▽

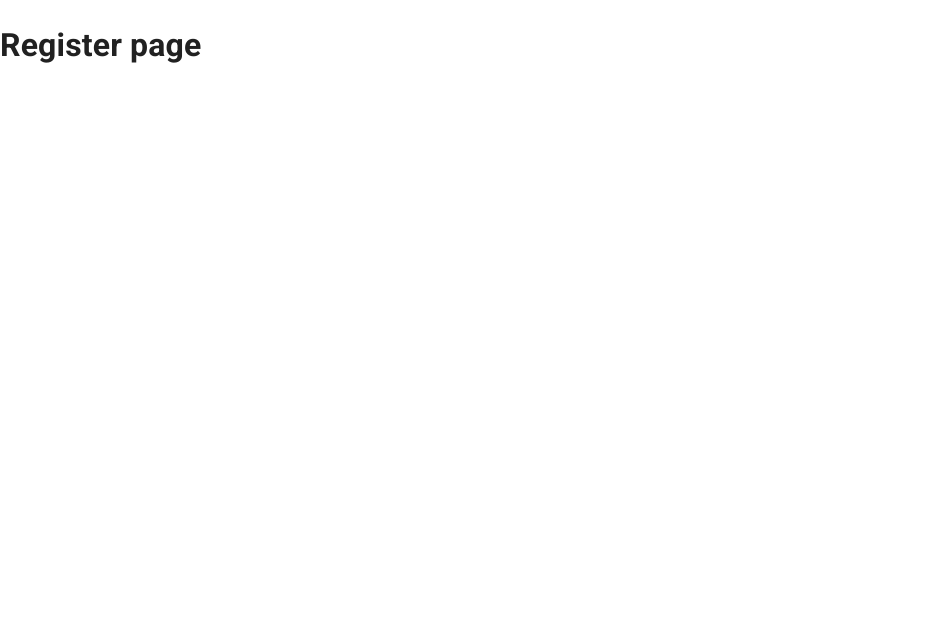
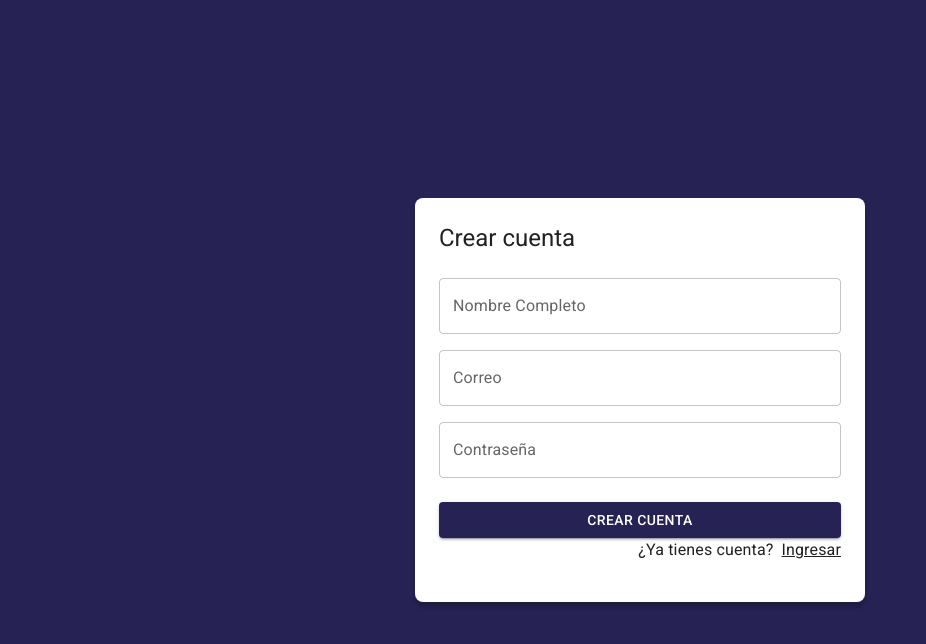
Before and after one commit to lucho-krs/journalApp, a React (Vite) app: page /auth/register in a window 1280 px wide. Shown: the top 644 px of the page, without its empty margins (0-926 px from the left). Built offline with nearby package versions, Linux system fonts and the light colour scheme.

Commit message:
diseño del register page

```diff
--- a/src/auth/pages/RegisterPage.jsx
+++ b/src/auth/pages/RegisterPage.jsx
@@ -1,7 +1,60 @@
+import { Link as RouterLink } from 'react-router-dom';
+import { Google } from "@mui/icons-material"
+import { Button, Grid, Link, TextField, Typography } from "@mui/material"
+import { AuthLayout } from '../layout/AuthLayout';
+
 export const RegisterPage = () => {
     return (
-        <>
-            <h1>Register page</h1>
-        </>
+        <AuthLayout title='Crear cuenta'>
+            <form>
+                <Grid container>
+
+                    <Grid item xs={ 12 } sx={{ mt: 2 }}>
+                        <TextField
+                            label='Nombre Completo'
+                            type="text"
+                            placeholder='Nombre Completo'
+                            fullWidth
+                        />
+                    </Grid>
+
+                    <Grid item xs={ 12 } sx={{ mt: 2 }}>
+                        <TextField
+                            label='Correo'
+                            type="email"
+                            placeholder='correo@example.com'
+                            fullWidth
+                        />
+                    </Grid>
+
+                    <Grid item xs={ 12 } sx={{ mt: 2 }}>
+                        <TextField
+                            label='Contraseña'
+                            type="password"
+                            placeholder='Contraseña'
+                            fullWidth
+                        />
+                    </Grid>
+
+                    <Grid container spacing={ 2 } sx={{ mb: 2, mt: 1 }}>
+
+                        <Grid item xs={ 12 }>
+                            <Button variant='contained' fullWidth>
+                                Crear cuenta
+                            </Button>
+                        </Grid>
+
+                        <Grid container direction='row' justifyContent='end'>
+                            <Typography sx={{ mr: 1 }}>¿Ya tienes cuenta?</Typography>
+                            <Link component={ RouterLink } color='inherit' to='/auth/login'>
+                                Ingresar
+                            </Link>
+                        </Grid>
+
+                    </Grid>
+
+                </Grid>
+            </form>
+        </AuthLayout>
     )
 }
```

△
▽

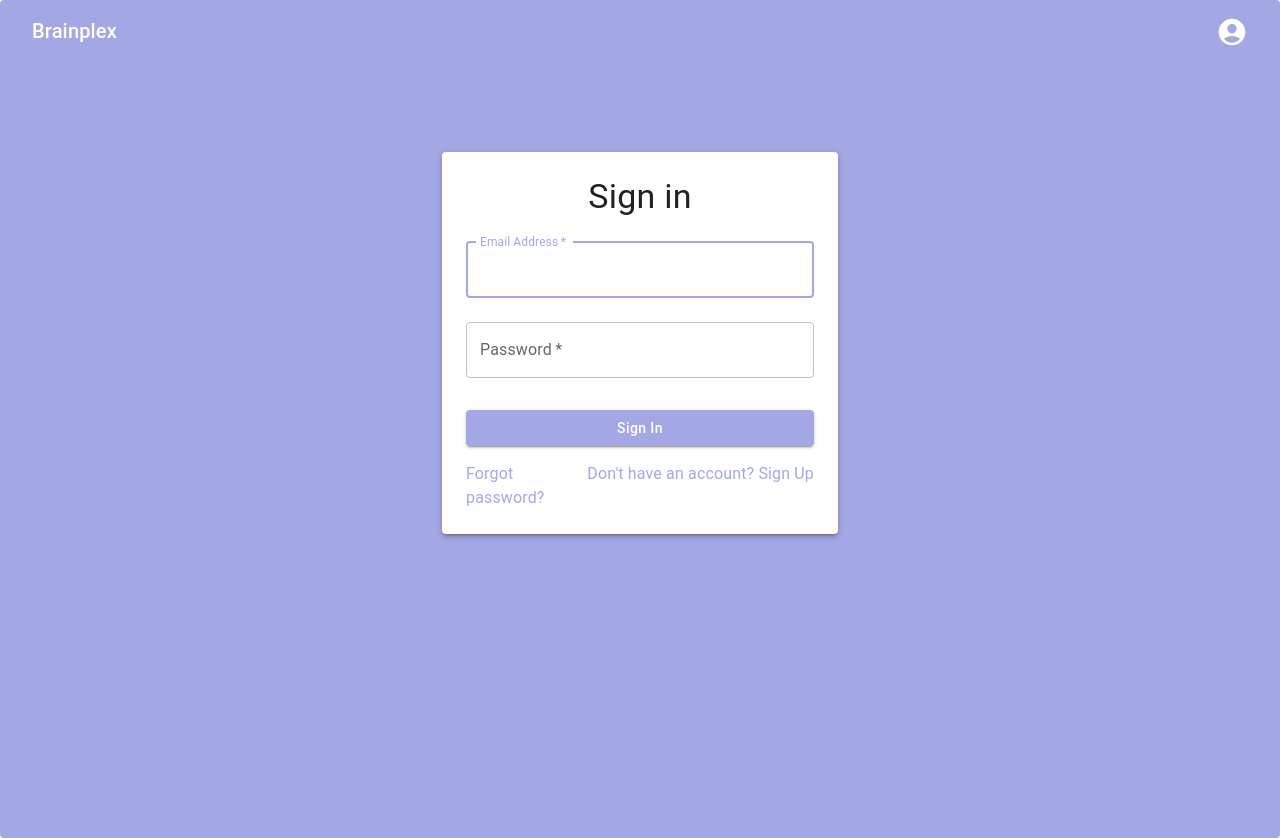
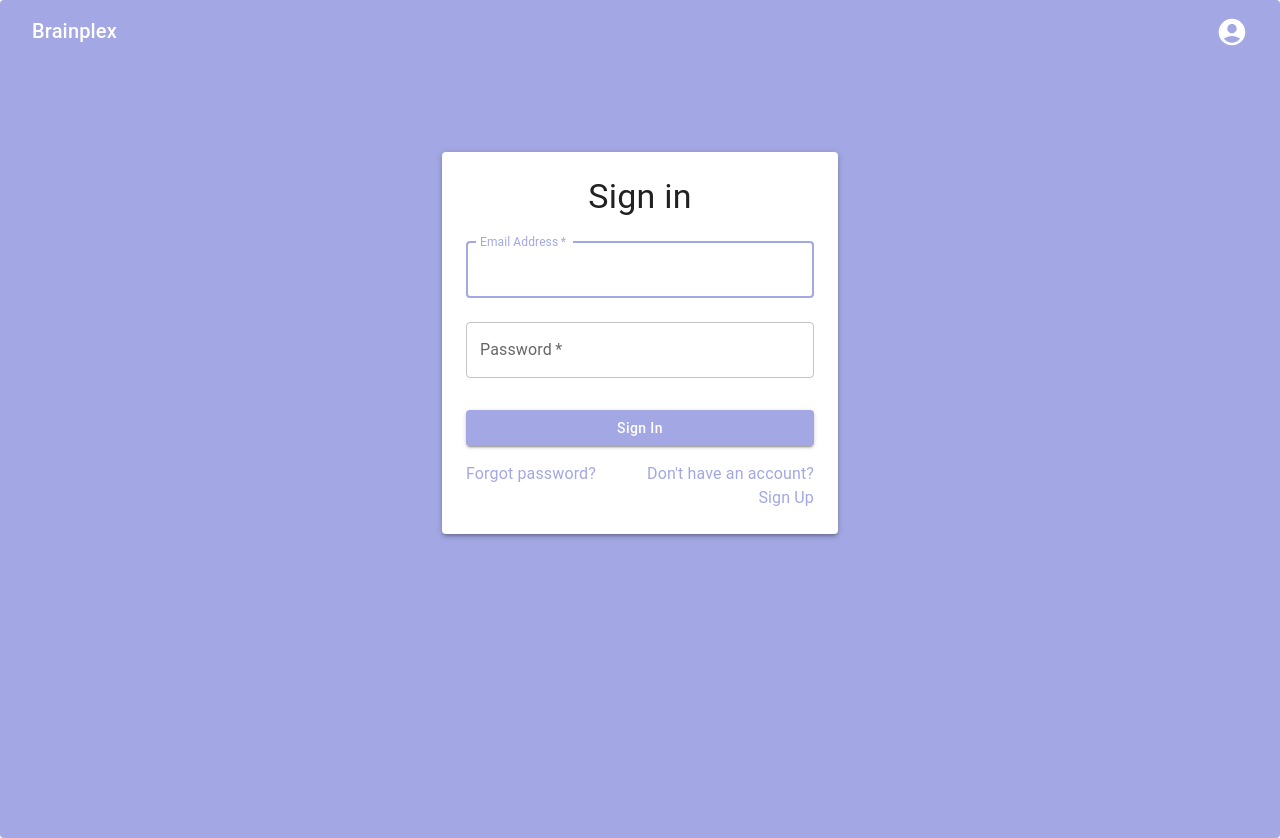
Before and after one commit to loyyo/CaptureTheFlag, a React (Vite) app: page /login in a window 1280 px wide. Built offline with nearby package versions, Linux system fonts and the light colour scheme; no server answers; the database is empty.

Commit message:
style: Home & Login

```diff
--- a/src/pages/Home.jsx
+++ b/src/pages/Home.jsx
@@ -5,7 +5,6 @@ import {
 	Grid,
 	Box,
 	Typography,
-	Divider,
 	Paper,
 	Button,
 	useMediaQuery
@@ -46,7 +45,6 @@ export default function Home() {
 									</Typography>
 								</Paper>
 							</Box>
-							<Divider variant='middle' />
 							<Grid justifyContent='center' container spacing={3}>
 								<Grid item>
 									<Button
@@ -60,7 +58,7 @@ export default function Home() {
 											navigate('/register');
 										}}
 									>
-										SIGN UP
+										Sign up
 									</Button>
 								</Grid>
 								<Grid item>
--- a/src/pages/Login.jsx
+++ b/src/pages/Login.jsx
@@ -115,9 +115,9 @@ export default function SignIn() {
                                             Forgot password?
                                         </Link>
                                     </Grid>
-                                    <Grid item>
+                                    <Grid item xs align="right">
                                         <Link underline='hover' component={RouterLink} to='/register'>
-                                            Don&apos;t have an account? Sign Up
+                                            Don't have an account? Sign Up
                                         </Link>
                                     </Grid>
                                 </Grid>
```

△

| Description of the task |
Using the material above, report each line where "Completo" occurs.

| Solved problem |
+                            label='Nombre Completo'
+                            placeholder='Nombre Completo'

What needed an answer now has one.